- Rhymes: -ɪt
Etymologyfrom Middle English get 'offspring' (especially 'illegitimate offspring'). A southern variant of Scottish get "illegitimate child, brat," related to beget. (from Online Etymology Dictionary)
Usage notes'Git' is usually used as an insult, more severe than twit but less severe than a true profanity like wanker or arsehole, and may often be used affectionately between friends. 'Get' can also be used, with a subtle change of meaning. 'You cheeky get!' is slightly less harsh than 'You cheeky git!'.
'Git' is frequently used in conjunction with another word to achieve a more specific meaning. For instance a "smarmy git" refers to a person of a slimy, ingratiating disposition; a "jammy git" would be a person with undeserved luck. The phrase "grumpy old git", denoting a cantankerous old man, is used with particular frequency.

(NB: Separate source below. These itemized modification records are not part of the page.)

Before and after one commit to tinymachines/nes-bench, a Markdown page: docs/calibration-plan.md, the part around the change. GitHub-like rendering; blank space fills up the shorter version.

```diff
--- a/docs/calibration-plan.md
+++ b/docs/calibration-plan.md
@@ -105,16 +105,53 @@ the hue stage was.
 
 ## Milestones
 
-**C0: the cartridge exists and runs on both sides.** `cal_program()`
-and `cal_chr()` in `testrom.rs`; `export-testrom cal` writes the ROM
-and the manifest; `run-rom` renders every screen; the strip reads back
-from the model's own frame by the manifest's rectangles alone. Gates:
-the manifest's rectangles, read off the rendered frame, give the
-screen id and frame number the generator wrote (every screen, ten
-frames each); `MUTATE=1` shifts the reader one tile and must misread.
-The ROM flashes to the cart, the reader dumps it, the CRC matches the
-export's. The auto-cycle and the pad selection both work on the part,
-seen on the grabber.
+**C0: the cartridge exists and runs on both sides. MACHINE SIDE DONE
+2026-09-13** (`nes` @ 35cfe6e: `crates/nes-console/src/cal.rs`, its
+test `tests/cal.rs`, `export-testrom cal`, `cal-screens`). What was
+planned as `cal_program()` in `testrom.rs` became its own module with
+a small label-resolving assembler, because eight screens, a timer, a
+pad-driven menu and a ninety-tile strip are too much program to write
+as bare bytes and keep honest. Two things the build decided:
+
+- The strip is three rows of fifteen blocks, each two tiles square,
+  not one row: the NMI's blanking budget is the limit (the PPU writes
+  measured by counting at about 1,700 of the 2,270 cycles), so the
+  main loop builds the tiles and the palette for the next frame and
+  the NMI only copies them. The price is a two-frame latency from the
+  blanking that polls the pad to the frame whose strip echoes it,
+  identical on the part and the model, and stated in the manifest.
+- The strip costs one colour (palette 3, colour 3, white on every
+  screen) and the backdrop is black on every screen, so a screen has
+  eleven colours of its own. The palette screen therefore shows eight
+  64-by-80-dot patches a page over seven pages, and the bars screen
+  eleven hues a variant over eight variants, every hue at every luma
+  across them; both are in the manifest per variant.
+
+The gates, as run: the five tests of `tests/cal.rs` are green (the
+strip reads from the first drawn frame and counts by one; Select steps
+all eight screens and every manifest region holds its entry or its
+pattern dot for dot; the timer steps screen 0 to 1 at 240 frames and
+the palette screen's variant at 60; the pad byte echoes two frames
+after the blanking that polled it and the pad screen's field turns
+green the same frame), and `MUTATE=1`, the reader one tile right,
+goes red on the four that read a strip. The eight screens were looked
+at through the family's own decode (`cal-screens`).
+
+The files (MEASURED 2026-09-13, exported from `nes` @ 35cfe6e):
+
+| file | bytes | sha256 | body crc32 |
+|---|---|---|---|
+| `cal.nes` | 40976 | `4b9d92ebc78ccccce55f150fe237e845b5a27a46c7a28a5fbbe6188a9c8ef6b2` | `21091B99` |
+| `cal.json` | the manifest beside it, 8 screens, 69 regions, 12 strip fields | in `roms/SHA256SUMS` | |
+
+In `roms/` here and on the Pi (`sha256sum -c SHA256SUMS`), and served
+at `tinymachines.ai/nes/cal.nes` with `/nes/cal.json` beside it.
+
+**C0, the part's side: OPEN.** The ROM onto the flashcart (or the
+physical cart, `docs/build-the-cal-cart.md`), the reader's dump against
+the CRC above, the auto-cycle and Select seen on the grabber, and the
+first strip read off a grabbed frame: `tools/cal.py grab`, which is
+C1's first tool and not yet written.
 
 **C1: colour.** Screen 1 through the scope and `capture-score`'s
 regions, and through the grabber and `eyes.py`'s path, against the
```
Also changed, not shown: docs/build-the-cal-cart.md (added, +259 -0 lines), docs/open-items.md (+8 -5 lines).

In parts of northern England, Northern Ireland and Scotland, 'get' is still used in preference to 'git'.
Popular usage examplesThe word was often used in the sitcom Til Death Us Do Part where Warren Mitchell as Alf Garnett would frequently describe his son-in-law played by Tony Booth as a "Scouse git". Micky Dolenz penned the Monkees song "Randy Scouse Git" on the Headquarters album after hearing the term on the programme. The group's British record company at the time felt uncomfortable with the use of the word so the song was issued as "Alternate Title" in the United Kingdom.
The word "git" was also frequently used in the British science fiction comedy Red Dwarf, mainly by Arnold Rimmer. John Lennon also uses it in the Beatles White Album song "I'm So Tired". He says, "And curse Sir Walter Raleigh, He was such a stupid get," using the archaic version to rhyme with "cigarette."
In software, the word was used self-deprecatingly by Linus Torvalds in naming the git source control package.
EtymologyCommon Turkic *ket
Verbgit (imperative of gitmek)
Git or GIT may refer to:
- Git (pronoun), the second-person, dual, personal pronoun (subject case) in Old English
- Git (software), a distributed version control system
- Git (album), by Skeletons & The Girl-Faced Boys
- Feathers in the Wind (깃) (pronounced and sometimes transliterated as git), a 2005 South Korean film
- G.I.T. on Broadway, a 1969 live television special
- G.I.T.: Get It Together, a 1973 album by The Jackson 5
Abreviations or acronyms
- Gastrointestinal tract, the digestive tract
- Geometric invariant theory, a topic in algebraic geometry
- Gamers Internet Tunnel, a utility for linking local area networks
- Gebze Institute of Technology in Kocaeli, Turkey
- Guitar Institute of Technology or the Musicians Institute, a Hollywood, California music school
- Georgia Institute of Technology, an American engineering and technological university located in Atlanta, Georgia, USA
git in Italian: GIT
git in Slovak: Git